Data in this exercise:

__________

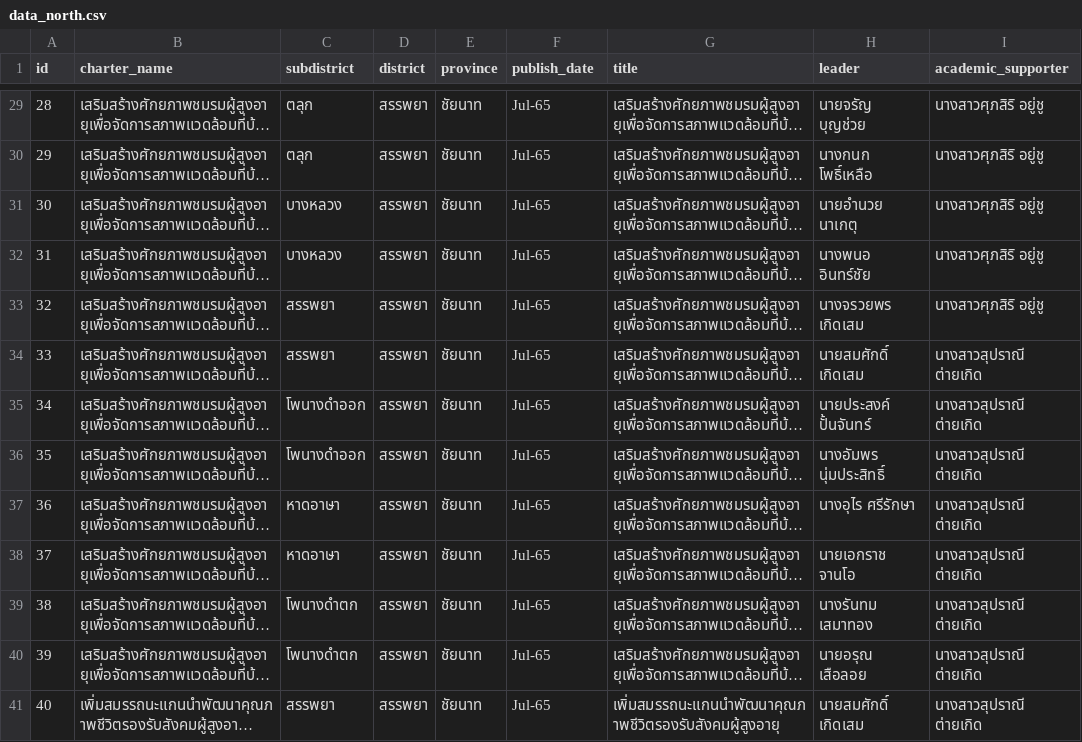
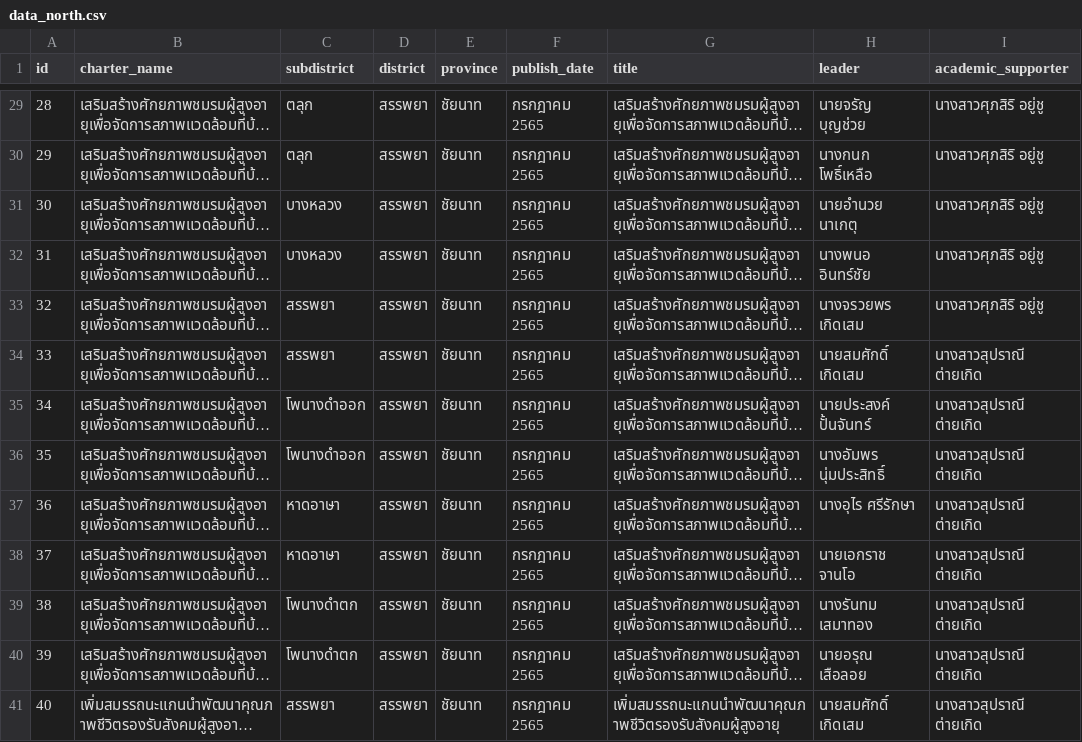
Before and after one commit to Benyawann/Northern_health, a CSV file: csv/data_north.csv, drawn as a sheet; only a part is shown, gaps mark what is left out; long unchanged cells end in …; the diff covers the shown part only; the diff names each change by its address in the sheet, - before the commit and + after, or states it on an @@ line.

Commit message:
Refactor CSV data and update HTML structure
- Updated the CSV files for 'data_kampaengphet.csv' and 'data_north.csv' to change date formats and improve column headers.
- Removed the public page section from 'index.html' to streamline the navigation and user interface.
- Cleaned up unnecessary code and comments in the HTML file for better readability and maintenance.

```diff
--- a/csv/data_north.csv
+++ b/csv/data_north.csv
-F29:F41 (publish_date): Jul-65
+F29:F41 (publish_date): กรกฎาคม 2565
```
Also changed, not shown: 27 edited cells elsewhere in this file, csv/data_chainat.csv, csv/data_kampaengphet.csv, 1 other file.
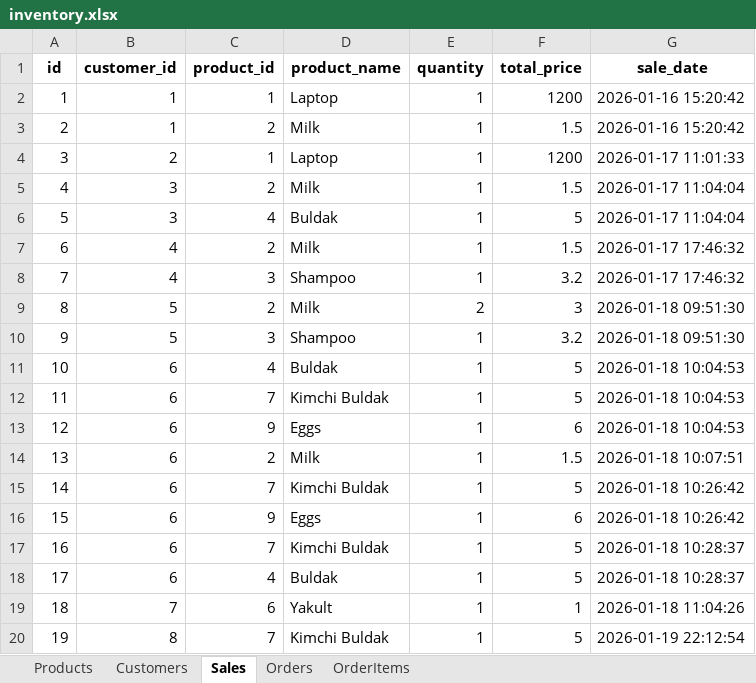
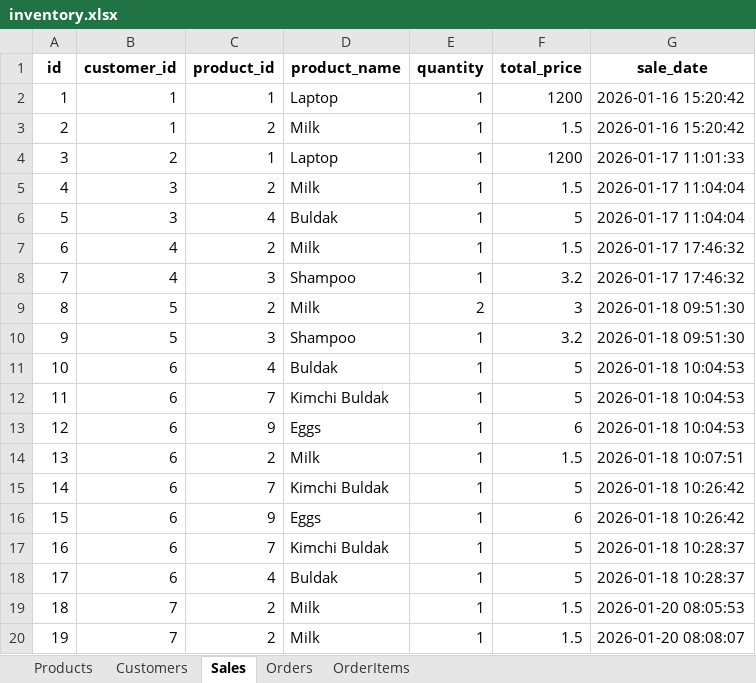
Before and after one commit to hong86097-afk/OmniCart_12, an Excel workbook: database/inventory.xlsx, sheet Sales, drawn as a sheet; values as stored, in another font and other column widths than the file's, no borders; the diff names each change by its address in the sheet, - before the commit and + after, or states it on an @@ line.

```diff
--- a/database/inventory.xlsx (sheet Sales)
+++ b/database/inventory.xlsx (sheet Sales)
-C19 (product_id): 6
+C19 (product_id): 2
-D19 (product_name): Yakult
+D19 (product_name): Milk
-F19 (total_price): 1
+F19 (total_price): 1.5
-G19 (sale_date): 2026-01-18 11:04:26
+G19 (sale_date): 2026-01-20 08:05:53
-B20 (customer_id): 8
+B20 (customer_id): 7
-C20 (product_id): 7
+C20 (product_id): 2
-D20 (product_name): Kimchi Buldak
+D20 (product_name): Milk
-F20 (total_price): 5
+F20 (total_price): 1.5
-G20 (sale_date): 2026-01-19 22:12:54
+G20 (sale_date): 2026-01-20 08:08:07
```
Also changed, not shown: sheet Orders, sheet OrderItems, sheet Customers, sheet Products, 58 other files.
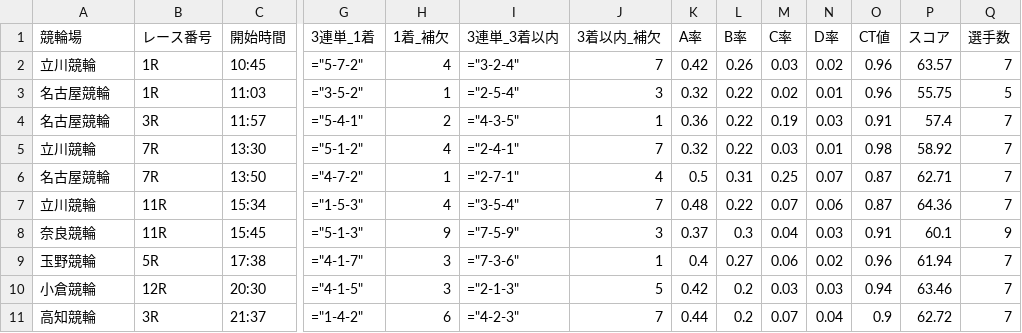
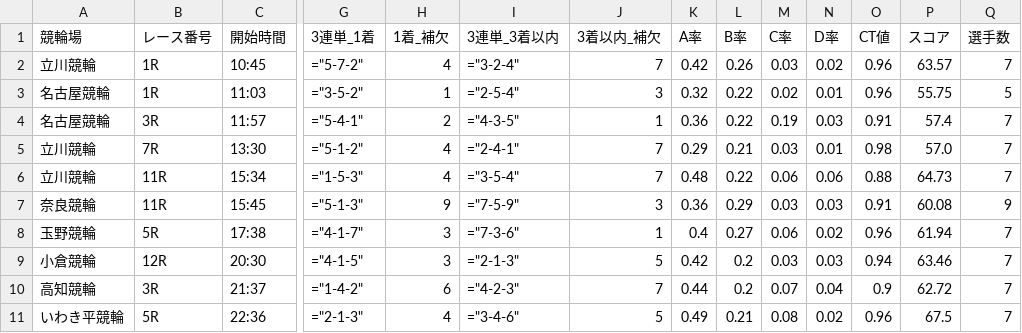
Before and after one commit to ama04149/keirin-ai, a CSV file: keirin_race_summary2.csv, drawn as a sheet; only a part is shown, gaps mark what is left out; removed rows and columns are numbered as before the commit, all else as after; rows hold the shown columns only; the diff names each change by its address in the sheet, - before the commit and + after, or states it on an @@ line.

```diff
--- a/keirin_race_summary2.csv
+++ b/keirin_race_summary2.csv
-K5 (A率): 0.32
+K5 (A率): 0.29
-L5 (B率): 0.22
+L5 (B率): 0.21
-P5 (スコア): 58.92
+P5 (スコア): 57.0
-row 6: 名古屋競輪 | 7R | 13:50 | ="4-7-2" | 1 | ="2-7-1" | 4 | 0.5 | 0.31 | 0.25 | 0.07 | 0.87 | 62.71 | 7
-M6 (C率): 0.07
+M6 (C率): 0.06
-O6 (CT値): 0.87
+O6 (CT値): 0.88
-P6 (スコア): 64.36
+P6 (スコア): 64.73
-K7 (A率): 0.37
+K7 (A率): 0.36
-L7 (B率): 0.3
+L7 (B率): 0.29
-M7 (C率): 0.04
+M7 (C率): 0.03
-P7 (スコア): 60.1
+P7 (スコア): 60.08
+row 11: いわき平競輪 | 5R | 22:36 | ="2-1-3" | 4 | ="3-4-6" | 5 | 0.49 | 0.21 | 0.08 | 0.02 | 0.96 | 67.5 | 7
```
Also changed, not shown: keirin_race_summary.csv, keirin_race_summary3.csv, 2 other files.
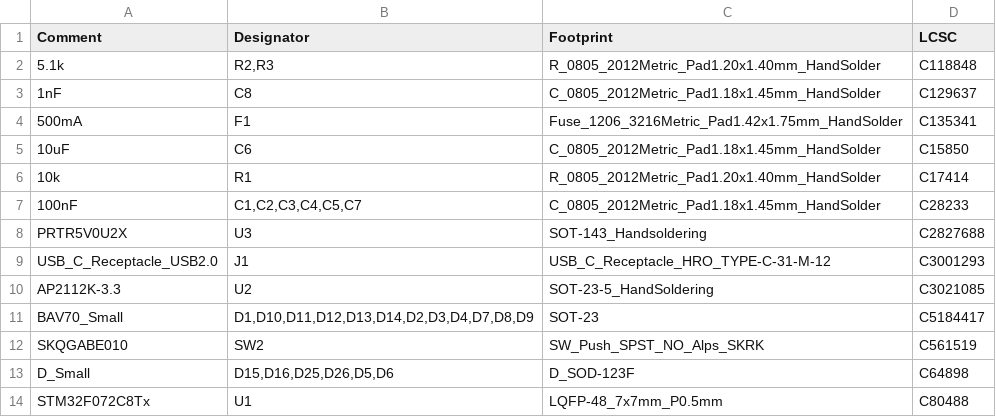
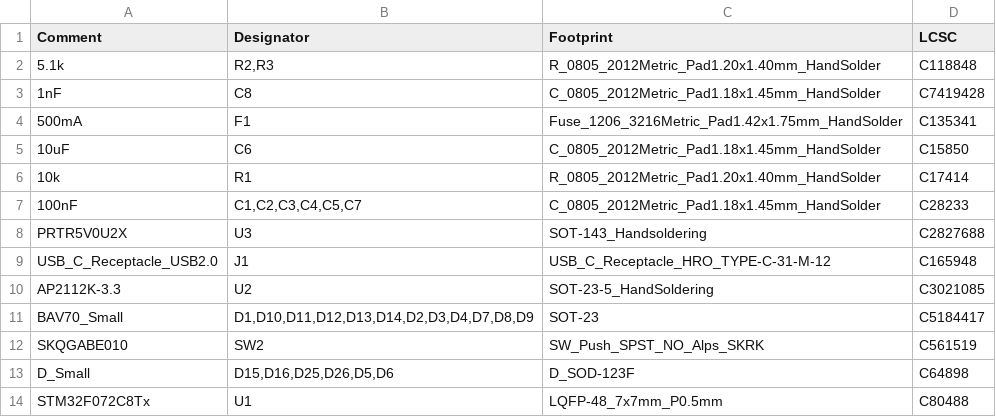
Before and after one commit to calvin-mcd/peanut, a CSV file: Production/BOM-peanut.csv, drawn as a sheet.

```diff
--- a/Production/BOM-peanut.csv
+++ b/Production/BOM-peanut.csv
@@ -2,3 +2,3 @@ Comment,Designator,Footprint,LCSC
 5.1k,"R2,R3",R_0805_2012Metric_Pad1.20x1.40mm_HandSolder,C118848
-1nF,C8,C_0805_2012Metric_Pad1.18x1.45mm_HandSolder,C129637
+1nF,C8,C_0805_2012Metric_Pad1.18x1.45mm_HandSolder,C7419428
 500mA,F1,Fuse_1206_3216Metric_Pad1.42x1.75mm_HandSolder,C135341
@@ -8,3 +8,3 @@ Comment,Designator,Footprint,LCSC
 PRTR5V0U2X,U3,SOT-143_Handsoldering,C2827688
-USB_C_Receptacle_USB2.0,J1,USB_C_Receptacle_HRO_TYPE-C-31-M-12,C3001293
+USB_C_Receptacle_USB2.0,J1,USB_C_Receptacle_HRO_TYPE-C-31-M-12,C165948
 AP2112K-3.3,U2,SOT-23-5_HandSoldering,C3021085
```
Also changed, not shown: 17 other files.
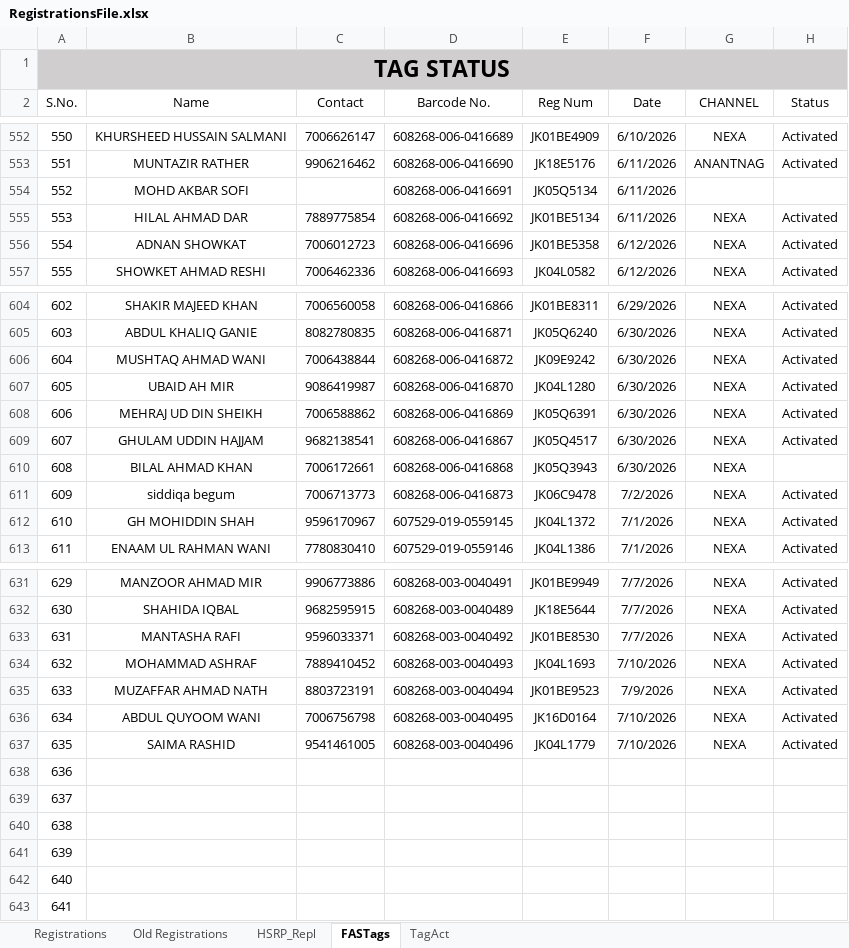
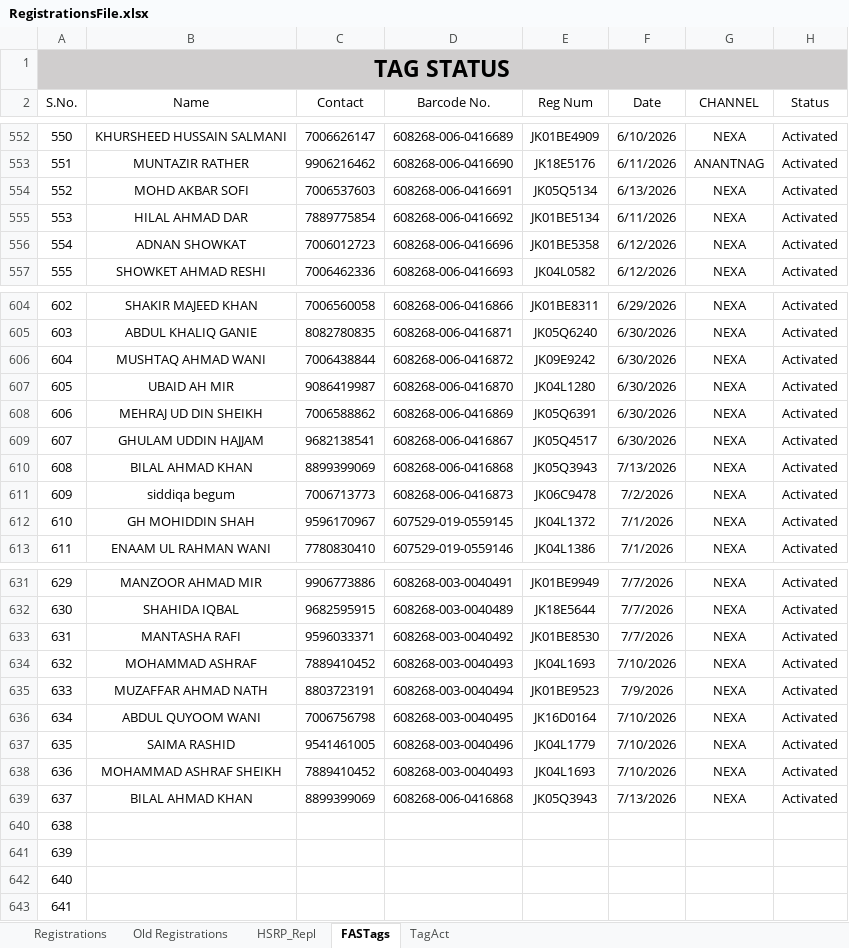
Before and after one commit to adilahmadsofi-ck/Documents, an Excel workbook: RegistrationsFile.xlsx, sheet FASTags, drawn as a sheet; only a part is shown, gaps mark what is left out; values as stored, in another font and other column widths than the file's, no borders; conditional formats and table styles not drawn; the diff names each change by its address in the sheet, - before the commit and + after, or states it on an @@ line.

```diff
--- a/RegistrationsFile.xlsx (sheet FASTags)
+++ b/RegistrationsFile.xlsx (sheet FASTags)
-C554 (Contact): (empty)
+C554 (Contact): 7006537603
-F554 (Date): 6/11/2026
+F554 (Date): 6/13/2026
-G554 (CHANNEL): (empty)
+G554 (CHANNEL): NEXA
-H554 (Status): (empty)
+H554 (Status): Activated
-C610 (Contact): 7006172661
+C610 (Contact): 8899399069
-F610 (Date): 6/30/2026
+F610 (Date): 7/13/2026
-H610 (Status): (empty)
+H610 (Status): Activated
-B638 (Name): (empty)
+B638 (Name): MOHAMMAD ASHRAF SHEIKH
-C638 (Contact): (empty)
+C638 (Contact): 7889410452
-D638 (Barcode No.): (empty)
+D638 (Barcode No.): 608268-003-0040493
-E638 (Reg Num): (empty)
+E638 (Reg Num): JK04L1693
-F638 (Date): (empty)
+F638 (Date): 7/10/2026
-G638:G639 (CHANNEL): (empty)
+G638:G639 (CHANNEL): NEXA
-H638:H639 (Status): (empty)
+H638:H639 (Status): Activated
-B639 (Name): (empty)
+B639 (Name): BILAL AHMAD KHAN
-C639 (Contact): (empty)
+C639 (Contact): 8899399069
-D639 (Barcode No.): (empty)
+D639 (Barcode No.): 608268-006-0416868
-E639 (Reg Num): (empty)
+E639 (Reg Num): JK05Q3943
-F639 (Date): (empty)
+F639 (Date): 7/13/2026
```
Also changed, not shown: sheet Registrations, RC_FASTags_TransitStatus.xlsx.
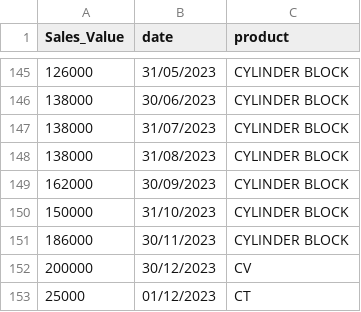
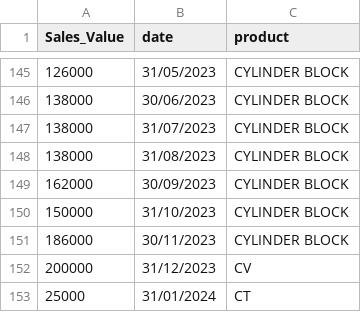
Before and after one commit to yogesh2896/prediction1, a CSV file: Book3.csv, drawn as a sheet; only a part is shown, gaps mark what is left out.

Commit message:
Add files via upload

```diff
--- a/Book3.csv
+++ b/Book3.csv
@@ -151,3 +151,3 @@ Sales_Value,date,product
 186000,30/11/2023,CYLINDER BLOCK
-200000,30/12/2023,CV
-25000,01/12/2023,CT
+200000,31/12/2023,CV
+25000,31/01/2024,CT
```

__________

What you should do:
Although the records above contain pictures, the copy should hold only the lines from their start through the line containing "Refactor CSV data and update HTML structure", each exactly as written, and none of the pictures.

Answer space:
Before and after one commit to Benyawann/Northern_health, a CSV file: csv/data_north.csv, drawn as a sheet; only a part is shown, gaps mark what is left out; long unchanged cells end in …; the diff covers the shown part only; the diff names each change by its address in the sheet, - before the commit and + after, or states it on an @@ line.

Commit message:
Refactor CSV data and update HTML structure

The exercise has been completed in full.